This is supported in the article,  “What’s in an aroma? Languages with odour vocabularies” by Gregory J. Downey, an anthropologists report states that many non-Western cultures devote much greater attention to aroma than Europeans or North Americans do.

Another example used that is used is the Maniq and Jahai scent descriptors who cover a very wide range of variety but don’t cover the actual source. An example given in the article is a Maniq scent term which is linked to a very wide range of reference which talks about mushrooms, water, mud, bamboo, soil, sweat, urine. When we describe a certain smell we usually use words such as “sweet”, “strong”, or “flowery”. We never usually associate it to something specifically. The comparison of these two different cultures helps us determine why it is usually so hard for us English speaks to describe an odor and for other cultures it is so easy. Because, they have such a rich vocabulary to choose from it makes them so easy to describe something.

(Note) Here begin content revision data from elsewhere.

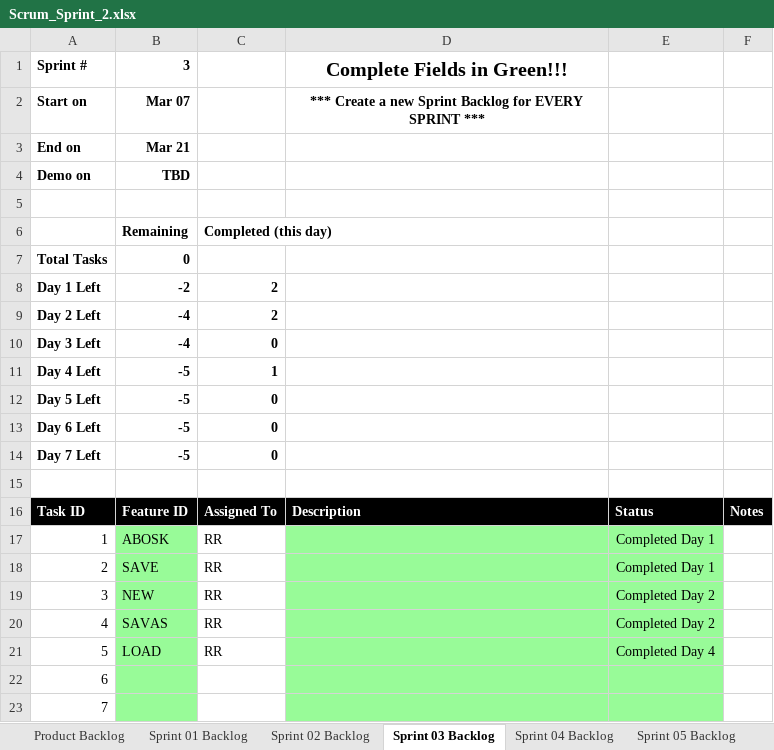
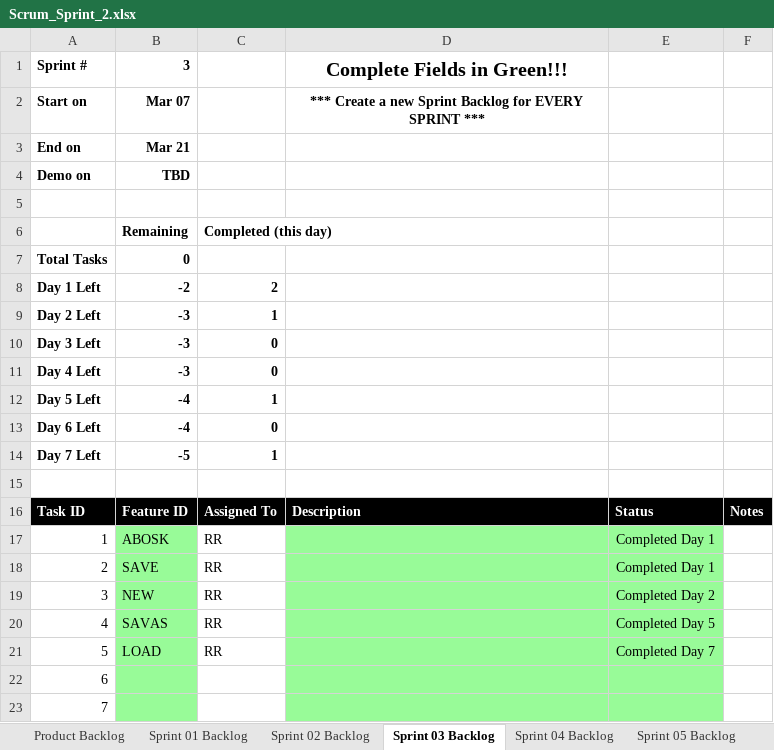
Before and after one commit to rrchrn/cse1325, an Excel workbook: P07/Scrum_Sprint_2.xlsx, sheet Sprint 03 Backlog, drawn as a sheet; only a part is shown; values as stored, in another font and other column widths than the file's, no borders; charts and pictures not drawn; the diff names each change by its address in the sheet, - before the commit and + after, or states it on an @@ line.

```diff
--- a/P07/Scrum_Sprint_2.xlsx (sheet Sprint 03 Backlog)
+++ b/P07/Scrum_Sprint_2.xlsx (sheet Sprint 03 Backlog)
-B9:B10: -4
+B9:B10: -3
-C9: 2
+C9: 1
-B11: -5
+B11: -3
-C11: 1
+C11: 0
-B12:B13: -5
+B12:B13: -4
-C12: 0
+C12: 1
-C14: 0
+C14: 1
-E20: Completed Day 2
+E20: Completed Day 5
-E21: Completed Day 4
+E21: Completed Day 7
```
Also changed, not shown: charts or pictures, 7 other files.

Describing a scent is something easy to do but for many cultures there is a specialized vocabulary which needs to be used. For many cultures that vocabulary used then leads to a more sophisticated and highly trained sensory system. Anthropologists use this example to explain that even simple everyday tasks which might very simple for one culture can be completely different for another which explain how diverse and unique every culture is.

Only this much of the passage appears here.